Data for this task:
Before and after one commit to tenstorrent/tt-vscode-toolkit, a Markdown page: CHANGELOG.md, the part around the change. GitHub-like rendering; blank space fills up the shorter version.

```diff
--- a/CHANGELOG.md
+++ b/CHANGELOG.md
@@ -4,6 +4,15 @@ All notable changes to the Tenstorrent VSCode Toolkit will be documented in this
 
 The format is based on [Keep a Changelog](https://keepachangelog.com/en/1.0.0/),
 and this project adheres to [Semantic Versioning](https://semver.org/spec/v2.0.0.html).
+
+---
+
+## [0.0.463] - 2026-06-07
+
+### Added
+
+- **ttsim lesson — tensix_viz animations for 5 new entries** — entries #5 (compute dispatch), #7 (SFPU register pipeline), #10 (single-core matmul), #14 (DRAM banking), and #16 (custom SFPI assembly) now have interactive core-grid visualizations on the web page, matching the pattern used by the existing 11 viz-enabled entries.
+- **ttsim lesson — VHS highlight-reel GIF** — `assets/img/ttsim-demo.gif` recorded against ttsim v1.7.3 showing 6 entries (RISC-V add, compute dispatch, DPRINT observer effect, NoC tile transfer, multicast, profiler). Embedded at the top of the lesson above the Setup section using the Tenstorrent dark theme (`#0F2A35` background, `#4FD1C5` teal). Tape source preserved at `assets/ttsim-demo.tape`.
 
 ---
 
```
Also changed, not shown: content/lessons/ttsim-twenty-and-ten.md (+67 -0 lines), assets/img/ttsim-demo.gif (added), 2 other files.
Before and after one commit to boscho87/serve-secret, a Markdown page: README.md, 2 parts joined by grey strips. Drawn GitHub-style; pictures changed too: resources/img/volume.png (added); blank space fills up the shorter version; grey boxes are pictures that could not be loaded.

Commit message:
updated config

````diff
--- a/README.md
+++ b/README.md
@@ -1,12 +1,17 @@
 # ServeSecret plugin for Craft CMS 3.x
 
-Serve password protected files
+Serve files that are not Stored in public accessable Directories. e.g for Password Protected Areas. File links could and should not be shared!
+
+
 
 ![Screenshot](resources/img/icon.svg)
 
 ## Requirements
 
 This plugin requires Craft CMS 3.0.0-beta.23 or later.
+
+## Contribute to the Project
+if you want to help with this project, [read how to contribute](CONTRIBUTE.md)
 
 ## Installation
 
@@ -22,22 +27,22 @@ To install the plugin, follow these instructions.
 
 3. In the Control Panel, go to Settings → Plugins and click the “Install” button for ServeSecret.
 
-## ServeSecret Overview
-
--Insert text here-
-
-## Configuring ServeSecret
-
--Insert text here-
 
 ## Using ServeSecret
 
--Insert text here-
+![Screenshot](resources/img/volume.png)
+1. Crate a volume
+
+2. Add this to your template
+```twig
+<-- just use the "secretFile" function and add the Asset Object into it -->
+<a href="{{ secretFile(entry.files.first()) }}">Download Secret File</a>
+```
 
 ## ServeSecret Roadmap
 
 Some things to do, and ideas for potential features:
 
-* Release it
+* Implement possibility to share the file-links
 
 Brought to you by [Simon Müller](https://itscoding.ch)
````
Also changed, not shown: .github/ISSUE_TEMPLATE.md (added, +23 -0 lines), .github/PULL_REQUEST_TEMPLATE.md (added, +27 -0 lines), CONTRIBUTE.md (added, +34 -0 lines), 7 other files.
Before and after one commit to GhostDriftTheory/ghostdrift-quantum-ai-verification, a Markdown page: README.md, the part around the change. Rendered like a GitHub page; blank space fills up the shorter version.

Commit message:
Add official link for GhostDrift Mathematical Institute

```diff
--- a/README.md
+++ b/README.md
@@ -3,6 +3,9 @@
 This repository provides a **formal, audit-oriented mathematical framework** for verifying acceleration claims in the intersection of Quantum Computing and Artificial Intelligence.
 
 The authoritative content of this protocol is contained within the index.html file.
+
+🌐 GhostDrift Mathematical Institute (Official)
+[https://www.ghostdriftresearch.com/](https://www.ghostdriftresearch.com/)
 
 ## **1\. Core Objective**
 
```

The problem: Output the material above exactly. Omit nothing.

Result:
Before and after one commit to tenstorrent/tt-vscode-toolkit, a Markdown page: CHANGELOG.md, the part around the change. GitHub-like rendering; blank space fills up the shorter version.

```diff
--- a/CHANGELOG.md
+++ b/CHANGELOG.md
@@ -4,6 +4,15 @@ All notable changes to the Tenstorrent VSCode Toolkit will be documented in this
 
 The format is based on [Keep a Changelog](https://keepachangelog.com/en/1.0.0/),
 and this project adheres to [Semantic Versioning](https://semver.org/spec/v2.0.0.html).
+
+---
+
+## [0.0.463] - 2026-06-07
+
+### Added
+
+- **ttsim lesson — tensix_viz animations for 5 new entries** — entries #5 (compute dispatch), #7 (SFPU register pipeline), #10 (single-core matmul), #14 (DRAM banking), and #16 (custom SFPI assembly) now have interactive core-grid visualizations on the web page, matching the pattern used by the existing 11 viz-enabled entries.
+- **ttsim lesson — VHS highlight-reel GIF** — `assets/img/ttsim-demo.gif` recorded against ttsim v1.7.3 showing 6 entries (RISC-V add, compute dispatch, DPRINT observer effect, NoC tile transfer, multicast, profiler). Embedded at the top of the lesson above the Setup section using the Tenstorrent dark theme (`#0F2A35` background, `#4FD1C5` teal). Tape source preserved at `assets/ttsim-demo.tape`.
 
 ---
 
```
Also changed, not shown: content/lessons/ttsim-twenty-and-ten.md (+67 -0 lines), assets/img/ttsim-demo.gif (added), 2 other files.
Before and after one commit to boscho87/serve-secret, a Markdown page: README.md, 2 parts joined by grey strips. Drawn GitHub-style; pictures changed too: resources/img/volume.png (added); blank space fills up the shorter version; grey boxes are pictures that could not be loaded.

Commit message:
updated config

````diff
--- a/README.md
+++ b/README.md
@@ -1,12 +1,17 @@
 # ServeSecret plugin for Craft CMS 3.x
 
-Serve password protected files
+Serve files that are not Stored in public accessable Directories. e.g for Password Protected Areas. File links could and should not be shared!
+
+
 
 ![Screenshot](resources/img/icon.svg)
 
 ## Requirements
 
 This plugin requires Craft CMS 3.0.0-beta.23 or later.
+
+## Contribute to the Project
+if you want to help with this project, [read how to contribute](CONTRIBUTE.md)
 
 ## Installation
 
@@ -22,22 +27,22 @@ To install the plugin, follow these instructions.
 
 3. In the Control Panel, go to Settings → Plugins and click the “Install” button for ServeSecret.
 
-## ServeSecret Overview
-
--Insert text here-
-
-## Configuring ServeSecret
-
--Insert text here-
 
 ## Using ServeSecret
 
--Insert text here-
+![Screenshot](resources/img/volume.png)
+1. Crate a volume
+
+2. Add this to your template
+```twig
+<-- just use the "secretFile" function and add the Asset Object into it -->
+<a href="{{ secretFile(entry.files.first()) }}">Download Secret File</a>
+```
 
 ## ServeSecret Roadmap
 
 Some things to do, and ideas for potential features:
 
-* Release it
+* Implement possibility to share the file-links
 
 Brought to you by [Simon Müller](https://itscoding.ch)
````
Also changed, not shown: .github/ISSUE_TEMPLATE.md (added, +23 -0 lines), .github/PULL_REQUEST_TEMPLATE.md (added, +27 -0 lines), CONTRIBUTE.md (added, +34 -0 lines), 7 other files.
Before and after one commit to GhostDriftTheory/ghostdrift-quantum-ai-verification, a Markdown page: README.md, the part around the change. Rendered like a GitHub page; blank space fills up the shorter version.

Commit message:
Add official link for GhostDrift Mathematical Institute

```diff
--- a/README.md
+++ b/README.md
@@ -3,6 +3,9 @@
 This repository provides a **formal, audit-oriented mathematical framework** for verifying acceleration claims in the intersection of Quantum Computing and Artificial Intelligence.
 
 The authoritative content of this protocol is contained within the index.html file.
+
+🌐 GhostDrift Mathematical Institute (Official)
+[https://www.ghostdriftresearch.com/](https://www.ghostdriftresearch.com/)
 
 ## **1\. Core Objective**
 
```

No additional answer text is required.